With each burger, with each bite, with each second, Whiteford’s Giant Burger of Laurens, South Carolina, gets better and better.
I found the place by chance one Thursday afternoon. Ironically, I was returning to my residence in Greenwood, S. C., from an appointment with my diabetes specialist in Greenville, S.C., where I’d learned my cholesterol was high. I’d told myself upon seeing the lab results it was time to “get back on the wagon” as far as my eating habits went.
Two hours later, I was seeing a billboard outside of Laurens boasting a photograph of three wonderful hotdogs – one with ketchup, another with chili and the final (this being the one that sealed the deal) with chili, ketchup and sliced pickles. Two hours and 12 minutes later, I abandoned the wagon again – this time, backflipping off the damn thing.
It was sooo worth it.
The thing about Whiteford’s is it has the coolest sign I’ve ever seen. I defer all description of this 40-foot masterpiece to the photo section of this post. (What is that thing holding a plate? A politically incorrect Native American with a Coke?) The restaurant itself outside makes a compelling case that it’s absolutely filthy inside – also cool, in my (likely unshared) opinion.
Inside, it has the feel of a down-home place that attempted to go artsy at some point in its 50-year history. While I can see why owners tried to modernized its decor (somewhat recently, by my estimation), I do not agree with their decision. If you’re going to give your customers menu boards with home photo-quality pictures of your food and only offer fried chicken, hotdogs and hamburgers, don’t bother with marble-finish light fixtures suspended from the ceiling, clean tables and fancy wall partitions depicting silhouettes of burger platters.
But here’s a business idea I would support:
Offer free food and salaries to the table of old men I saw near the center of the dining room. They are exactly what I hoped to find upon entering. While I did not sit nearby due to one of them having a machined robot voice likely resulting from years of smoking cigarettes (personal history with these contraptions suggested I’d get caught staring at some point in the meal – yes, I am quite childlike when it comes to these things), I normally do. Old men sitting around a table at a Mom and Pop restaurant down South are a valuable resource to an outsider – they know how schools should be run, churches should be attended and local government should operate.

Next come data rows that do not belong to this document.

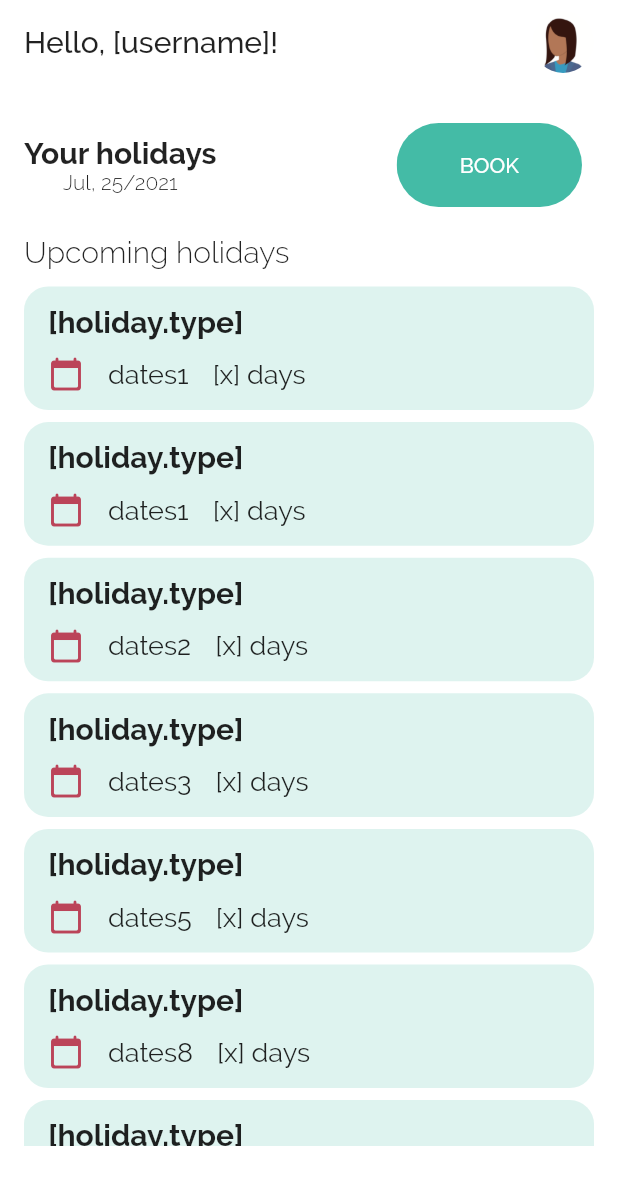
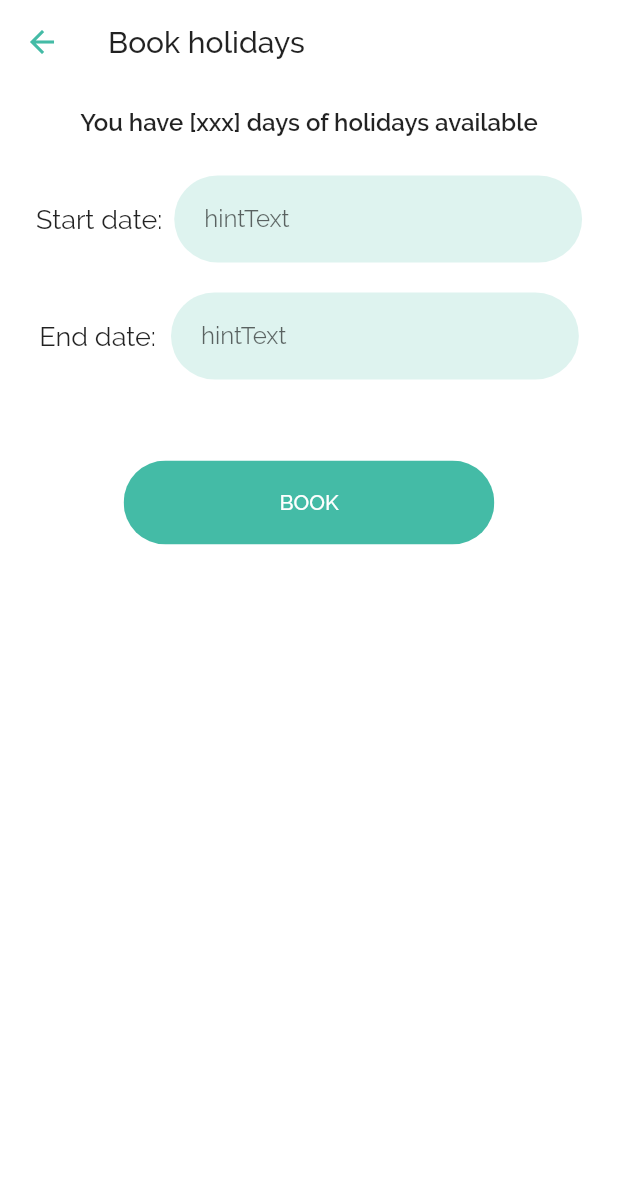
Before and after one commit to fpenim/flutter_hat, a Flutter app: the HomeScreen screen opened directly, after a tap on "BOOK", on a phone screen of 412 x 824 dp. Shown: the top 1185 px of the screen. Run offline on Flutter 3.47's test engine with Material 2 defaults, Android fonts, the phone set to English and light mode, and no system bars.

Commit message:
Star book holiday form

```diff
--- /dev/null
+++ b/lib/Screens/EditHoliday/components/body.dart
@@ -0,0 +1,93 @@
+import 'package:flutter/material.dart';
+import 'package:flutter_hat/components/rounded_button.dart';
+import 'package:flutter_hat/components/text_field_container.dart';
+
+class Body extends StatefulWidget {
+  Body({Key? key}) : super(key: key);
+
+  @override
+  _BodyState createState() => _BodyState();
+}
+
+class _BodyState extends State<Body> {
+  final _formKey = GlobalKey<FormState>();
+
+  @override
+  Widget build(BuildContext context) {
+    return Container(
+      child: Padding(
+        padding: const EdgeInsets.all(16.0),
+        child: SingleChildScrollView(
+          child: Column(
+            children: [
+              Row(
+                mainAxisAlignment: MainAxisAlignment.center,
+                children: [
+                  Padding(
+                    padding: const EdgeInsets.only(bottom: 16.0),
+                    child: Text(
+                      'You have [xxx] days of holidays available',
+                      style: Theme.of(context)
+                          .textTheme
+                          .subtitle1
+                          ?.copyWith(fontWeight: FontWeight.w600),
+                    ),
+                  ),
+                ],
+              ),
+              Row(
+                mainAxisAlignment: MainAxisAlignment.spaceEvenly,
+                children: [
+                  Text(
+                    'Start date:',
+                    style: Theme.of(context).textTheme.bodyText1,
+                  ),
+                  TextFieldContainer(
+                    child: TextFormField(
+                      decoration: InputDecoration(
+                        hintText: 'hintText',
+                        border: InputBorder.none,
+                      ),
+                    ),
+                    widthRatio: 0.66,
+                  ),
+                ],
+              ),
+              Row(
+                mainAxisAlignment: MainAxisAlignment.spaceEvenly,
+                children: [
+                  Text(
+                    'End date:',
+                    style: Theme.of(context).textTheme.bodyText1,
+                  ),
+                  TextFieldContainer(
+                    child: TextFormField(
+                      decoration: InputDecoration(
+                        hintText: 'hintText',
+                        border: InputBorder.none,
+                      ),
+                    ),
+                    widthRatio: 0.66,
+                  ),
+                ],
+              ),
+              Padding(
+                padding: const EdgeInsets.only(top: 34.0),
+                child: Row(
+                  mainAxisAlignment: MainAxisAlignment.center,
+                  children: [
+                    RoundedButton(
+                      text: 'BOOK',
+                      press: () {},
+                      widthRatio: 0.6,
+                    )
+                  ],
+                ),
+              )
+            ],
+          ),
+        ),
+      ),
+    );
+  }
+}
--- /dev/null
+++ b/lib/Screens/EditHoliday/edit_holiday_screen.dart
@@ -0,0 +1,24 @@
+import 'package:flutter/material.dart';
+import 'package:flutter_hat/Screens/EditHoliday/components/body.dart';
+
+class EditHolidayScreen extends StatelessWidget {
+  EditHolidayScreen({
+    Key? key,
+    required this.title,
+  }) : super(key: key);
+
+  final String title;
+
+  @override
+  Widget build(BuildContext context) {
+    Size size = MediaQuery.of(context).size;
+    return Scaffold(
+      appBar: AppBar(
+        backgroundColor: Colors.white,
+        iconTheme: IconThemeData(color: Theme.of(context).primaryColor),
+        title: Text(title),
+      ),
+      body: Body(),
+    );
+  }
+}
--- a/lib/Screens/Home/components/body.dart
+++ b/lib/Screens/Home/components/body.dart
@@ -1,14 +1,28 @@
 import 'package:flutter/material.dart';
-import 'package:flutter_hat/Screens/Home/components/holiday_container.dart';
 
 import 'book_holidays_row.dart';
+import 'holiday_list_view.dart';
 
 class Body extends StatelessWidget {
   @override
   Widget build(BuildContext context) {
+    List<String> bookedHolidays = [
+      '1',
+      '1',
+      '2',
+      '3',
+      '5',
+      '8',
+      '13',
+      '21',
+      '34',
+      '55'
+    ];
     Size size = MediaQuery.of(context).size;
+
     return Padding(
       padding: const EdgeInsets.all(16.0),
+      child: SingleChildScrollView(
         child: Column(
           children: [
             Padding(
@@ -29,17 +43,10 @@ class Body extends StatelessWidget {
                 ],
               ),
             ),
-          Container(
-            height: size.height * 0.7,
-            child: ListView.builder(
-              itemCount: bookedHolidays.length,
-              itemBuilder: (context, i) => HolidayContainer(bookedHolidays[i]),
+            HolidayListView(holidays: bookedHolidays, size: size)
+          ],
         ),
-          )
-        ],
       ),
     );
   }
 }
-
-List<String> bookedHolidays = ['1', '1', '2', '3', '5', '8', '13', '21'];
--- a/lib/Screens/Home/components/book_holidays_row.dart
+++ b/lib/Screens/Home/components/book_holidays_row.dart
@@ -1,4 +1,5 @@
 import 'package:flutter/material.dart';
+import 'package:flutter_hat/Screens/EditHoliday/edit_holiday_screen.dart';
 import 'package:flutter_hat/components/rounded_button.dart';
 import 'package:intl/intl.dart';
 
@@ -29,7 +30,15 @@ class BookHolidaysRow extends StatelessWidget {
           children: [
             RoundedButton(
               text: 'BOOK',
-              press: () {},
+              press: () {
+                Navigator.push(
+                  context,
+                  MaterialPageRoute(
+                      builder: (context) => EditHolidayScreen(
+                            title: 'Book holidays',
+                          )),
+                );
+              },
               widthRatio: 0.3,
             ),
           ],
--- /dev/null
+++ b/lib/Screens/Home/components/holiday_list_view.dart
@@ -0,0 +1,25 @@
+import 'package:flutter/material.dart';
+
+import 'holiday_container.dart';
+
+class HolidayListView extends StatelessWidget {
+  HolidayListView({
+    Key? key,
+    required this.holidays,
+    required this.size,
+  }) : super(key: key);
+
+  final List<String> holidays;
+  final Size size;
+
+  @override
+  Widget build(BuildContext context) {
+    return Container(
+      height: size.height * 0.8,
+      child: ListView.builder(
+        itemCount: holidays.length,
+        itemBuilder: (context, i) => HolidayContainer(holidays[i]),
+      ),
+    );
+  }
+}
--- a/lib/components/text_field_container.dart
+++ b/lib/components/text_field_container.dart
@@ -4,9 +4,11 @@ import 'package:flutter_hat/constants.dart';
 class TextFieldContainer extends StatelessWidget {
   const TextFieldContainer({
     Key? key,
+    this.widthRatio = 0.8,
     required this.child,
   }) : super(key: key);
 
+  final double widthRatio;
   final Widget child;
 
   @override
@@ -15,7 +17,7 @@ class TextFieldContainer extends StatelessWidget {
     return Container(
       margin: EdgeInsets.symmetric(vertical: 10),
       padding: EdgeInsets.symmetric(horizontal: 20, vertical: 5),
-      width: size.width * 0.8,
+      width: size.width * widthRatio,
       decoration: BoxDecoration(
         color: kPrimaryColorLight,
         borderRadius: BorderRadius.circular(29),
```
Lines whose indentation alone changed are shown as unchanged.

Every restaurant should do whatever it takes to keep an old man or six seated inside, even if that means recruiting them from nearby gas stations.
When it came time to order, the choice was clear: one Giant Burger platter. I didn’t come to Whiteford’s Giant Burger for something wussy.
“Do you want slaw?” the young girl taking my order asked.
Silly question. I was off the wagon the moment I walked inside – might as well poison the horses as well.
“And to drink?”
Hey – I am a diabetic.
My request was granted 90 seconds later. My “for here” platter came in a Styrofoam box on a plastic tray. Inside was a pack of plastic silverware, napkin and one packet each of salt and pepper.
Dining at its finest.
As I filled my bucket-like cup from the Diet Coke fountain, I began to salivate. My tray weighed about 50 pounds. It smelled like charcoaled goodness. They should make that in a cologne. They should make women like charcoal-scented cologne.
I raced for a window seat and opened my Styrofoam. There it was: pure, utter almost-hot lusciousness, unspoiled and unadulterated by cholesterol tests.
Normally, I’d feel bad for making something so beautiful disappear, but it conveys natural order to do so. In fact, eating the Giant Burger felt so wonderful that I ordered a second (this one with a side of collards) … and loved it equally.
I could feel my fingertips tingling as I walked out of the place. My cholesterol was probably higher than my blood sugar, both of which were likely far greater than my body weight.
I can get back on the wagon later, I thought. You can’t come to a place like this and eat like a hippie.